I can’t. So, I can either choose to, I want the credit for giving it to them, or I’m going to allow other people to get the credit for doing it. So, the things get done, but it’s not about me anymore. I’ve learned this lesson from Colin Powell and when I heard the words for the first time. I honestly didn’t really understand what they mean, but every year, since then I’ve taken this lesson to heart.
I can now do anything. And you as a listener can do anything as long as you don’t put yourself in the centre. It’s that simple.
[00:07:29] Siebe Van Der Zee: Now some situations Ori, it could be that I do something, and I feel that I deserve credit for what I did. How do you compare those two?
[00:07:40] Ori Eisen: Yeah. If the motivation is to get credit, you can do some things, but they will be limited. But the lesson is you can do anything. If you don’t care who gets the credit. So, it’s all about the choice. Do you want just to get credit for the things you are able to do, and you can keep doing that, but if you want to do bigger grander things, you can, as long as you don’t insist that you get the credit for every single thing.
[00:08:04] Siebe Van Der Zee: It’s a fair point and it’s, again, it may be perhaps somewhat generational that you have to go through life with certain experience to see the bigger picture and say, Hey, as long as the result is what it is personally, I don’t need the credit.

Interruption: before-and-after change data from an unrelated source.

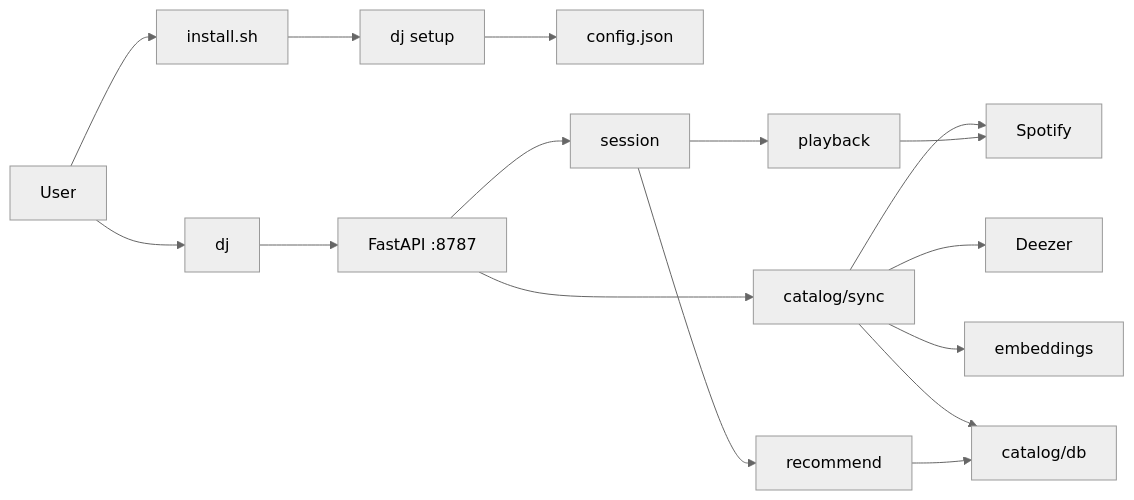
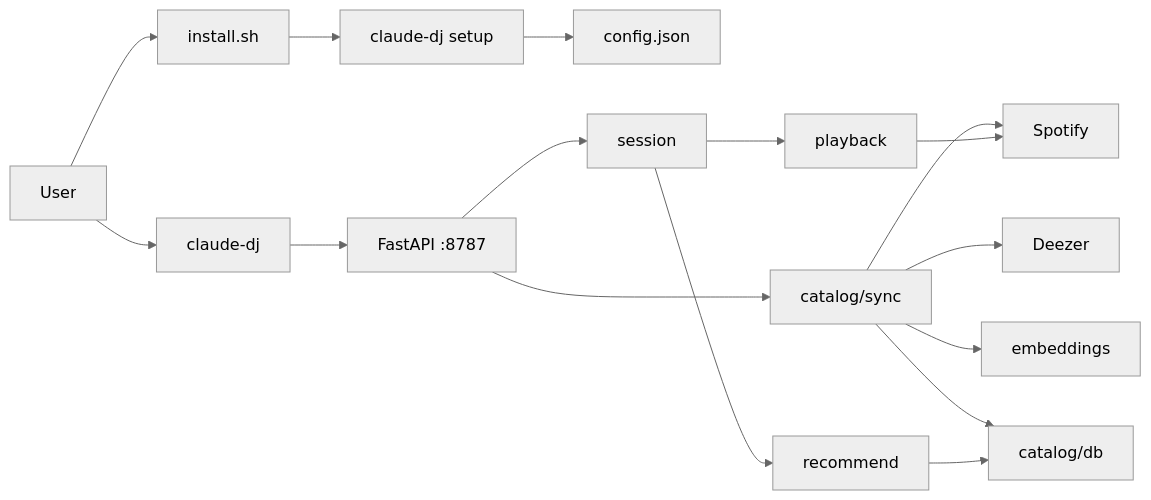
The diagram in wiki/overview.md (AdamPSU/agent-dj), drawn with Mermaid (neutral theme) before and after one commit. The commit also changed other lines of this file and 11 other files, not shown here.

````diff
--- a/wiki/overview.md
+++ b/wiki/overview.md
@@ -50,18 +50,18 @@
 ```mermaid
 flowchart LR
   User --> Install["install.sh"]
-  Install --> Setup["dj setup"]
+  Install --> Setup["claude-dj setup"]
   Setup --> Config["config.json"]
-  User --> CLI["dj"]
+  User --> CLI["claude-dj"]
   CLI --> Daemon["FastAPI :8787"]
   Daemon --> Sync["catalog/sync"]
   Daemon --> Sess["session"]
   Sync --> Spotify
   Sync --> Deezer
   Sync --> Emb["embeddings"]
   Sync --> DB["catalog/db"]
   Sess --> Rec["recommend"]
   Sess --> Play["playback"]
   Rec --> DB
   Play --> Spotify
 ```
````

[00:08:18] Ori Eisen: As long as it gets done. That’s what’s important.
[00:08:21] Lesson 2
[00:08:21] Siebe Van Der Zee: Lesson number two, the hardest thing to do is to do it.
[00:08:26] Ori Eisen: Correct. How many of us said, I want to lose weight? I want to go to the gym. I want to treat my kids better. I want to have time for myself. How many of us thought about these things and said these things? It’s so much difficult to do it. So, if you ever wanted to write a book, write a podcast, write a blog, go volunteer the hardest thing is to one day, put it on your calendar and do it like start after you start it’s easy, but just keep thinking about it will never get you anywhere. So, the hardest thing to do is to do.
[00:09:01] Siebe Van Der Zee: Is that something that you have done your whole life or was that also something that you learned over time?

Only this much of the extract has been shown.